The American Civil Liberties Union in collaboration with the ACLU of Michigan, filed a court brief Friday supporting Eastern Michigan’s right to remove Julea Ward, a former graduate student, from its counseling program because she refused to counsel a homosexual client.
Ward previously asked a district court to require the university to allow her to participate in EMU’s counseling program without working with gay clients. The court denied her request and Friday, the ACLU asked the court to affirm the lower court’s decision.
Ward was in training to become a school counselor.
Daniel Mach, director of the ACLU program on Freedom of Religion and Belief said although he believes counselors are entitled to their own religious beliefs, EMU took the correct steps to prevent Ward from imposing her beliefs upon her clients.
“EMU would be remiss if it allowed counseling students to discriminate against clients for any reason, including sexual orientation,” Mach said.
EMU’s counseling program requires its graduate students to adhere to the American Counseling Association’s Code of Ethics, which prohibits counselors from discriminating on the basis of sexual orientation, according to the ACLU.
Kary L. Moss, executive director of the ACLU in Michigan, said there is no place for discrimination when counseling people in need.
“The university has a professional obligation to teach its counseling students to deal with a range of people and issues, and to ensure that clients are not harmed by their counselor’s actions,” Moss said.
James Esseks, Director of the ACLU Lesbian, Gay, Bisexual and Transgender Project, said LGBT students in crisis should be able to turn to a counselor for help without fearing rejection or judgment.
“Guidance counselors have a duty to treat all students fairly and professionally regardless of who the students are or what issues they are grappling with,” Essesks said in a statement.
In the brief, the ACLU argues the first amendment does not bar a public university from requiring students to counsel clients “in a manner consistent with the ethical code governing the profession that the student is being trained to enter.”
According to the American Counseling Association Code of Ethics, counselors cannot “condone or engage in discrimination based on age, culture, disability, ethnicity, race, religion or spirituality, gender, gender identity, sexual orientation, marital status or partnership, language preference, socioeconomic status, or any basis proscribed by law.”
The National Association of Scholars has filed a brief in support of Julea Ward.

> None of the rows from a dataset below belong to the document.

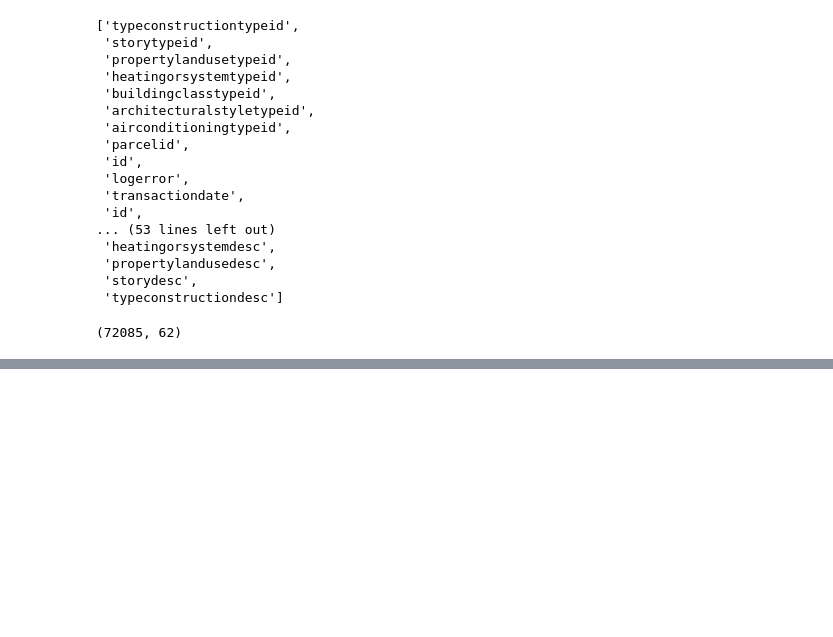
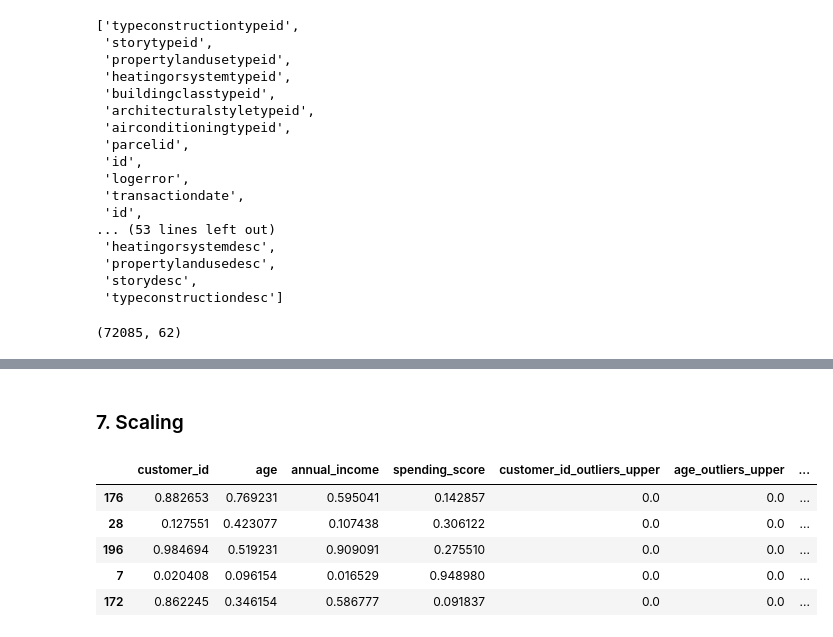
Before and after one commit to markydoug/clustering-exercises, a Jupyter notebook: zillow.ipynb, the cells around one changed output, grey strips where cells are left out. Cells and saved outputs as stored; diff of their text form; code cells hidden in the pictures; blank space fills up the shorter version.

```diff
--- a/zillow.ipynb
+++ b/zillow.ipynb
@@ -282,0 +412,2 @@ df.shape
+# %%
+train, validate, test = encode_categorical(train, validate, test)
@@ -282,0 +416,6 @@ df.shape
+# %%
+train.dropna(inplace=True)
+validate.dropna(inplace=True)
+test.dropna(inplace=True)
+# %% [markdown]
+### 7. Scaling
@@ -282,0 +424,37 @@ df.shape
+# %%
+def scale_data(train, validate, test):
+    '''
+    Takes in train, validate, test and a list of features to scale
+    and scales those features.
+    Returns df with new columns with scaled data
+    '''
+    scale_features=list(train.select_dtypes(include=np.number).columns)
+
+    train_scaled = train.copy()
+    validate_scaled = validate.copy()
+    test_scaled = test.copy()
+
+    minmax = pre.MinMaxScaler()
+    minmax.fit(train[scale_features])
+
+    train_scaled[scale_features] = pd.DataFrame(minmax.transform(train[scale_features]),
+                                                  columns=train[scale_features].columns.values).set_index([train.index.values])
+
+    validate_scaled[scale_features] = pd.DataFrame(minmax.transform(validate[scale_features]),
+                                               columns=validate[scale_features].columns.values).set_index([validate.index.values])
+
+    test_scaled[scale_features] = pd.DataFrame(minmax.transform(test[scale_features]),
+                                                 columns=test[scale_features].columns.values).set_index([test.index.values])
+
+    return train_scaled, validate_scaled, test_scaled
+# %%
+train, validate, test = scale_data(train, validate, test)
+# %%
+train.head()
+# %% [output]
+|  | customer_id | age | annual_income | spending_score | customer_id_outliers_upper | age_outliers_upper | ... |
+| 176 | 0.882653 | 0.769231 | 0.595041 | 0.142857 | 0.0 | 0.0 | ... |
+| 28 | 0.127551 | 0.423077 | 0.107438 | 0.306122 | 0.0 | 0.0 | ... |
+| 196 | 0.984694 | 0.519231 | 0.909091 | 0.275510 | 0.0 | 0.0 | ... |
+| 7 | 0.020408 | 0.096154 | 0.016529 | 0.948980 | 0.0 | 0.0 | ... |
+| 172 | 0.862245 | 0.346154 | 0.586777 | 0.091837 | 0.0 | 0.0 | ... |
```
Also changed, not shown: parts of 21 cells of this notebook.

Peter Wood, president of the NAS, said in a statement his organization is concerned about the erosion of freedom of conscience in American higher education.
“Julea Ward’s case is yet another instance in which university officials in the helping professions pursue a political agenda by calling it an academic standard,” Wood said. “But there was no legitimate academic reason to force Julea Ward to disavow her religious beliefs or to conform to the beliefs preferred by the counseling program’s faculty.”
NAS’s brief states, “In a society where people—both counselors and clients—hold very different moral and religious views, it makes perfect sense that referrals would be a legitimate and valuable option for counselors who foresee a potential conflict with the client‘s goals.”
EMU Junior Jay Preston, said he’s been following the case and thinks Ward should not be forced to counsel a homosexual student if she feels she isn’t the best person to do so.
“I think she has a good case,” Preston said. “She did what was right. She tried to refer him and that’s what a good counselor does.”
EMU sophomore Tamlyn Cooper said she thinks Ward was wrong for not seeing the client.
“I wonder what type of damage that did to her client,” Cooper said. “It probably made him feel
even worse about himself. I totally agree with the university.”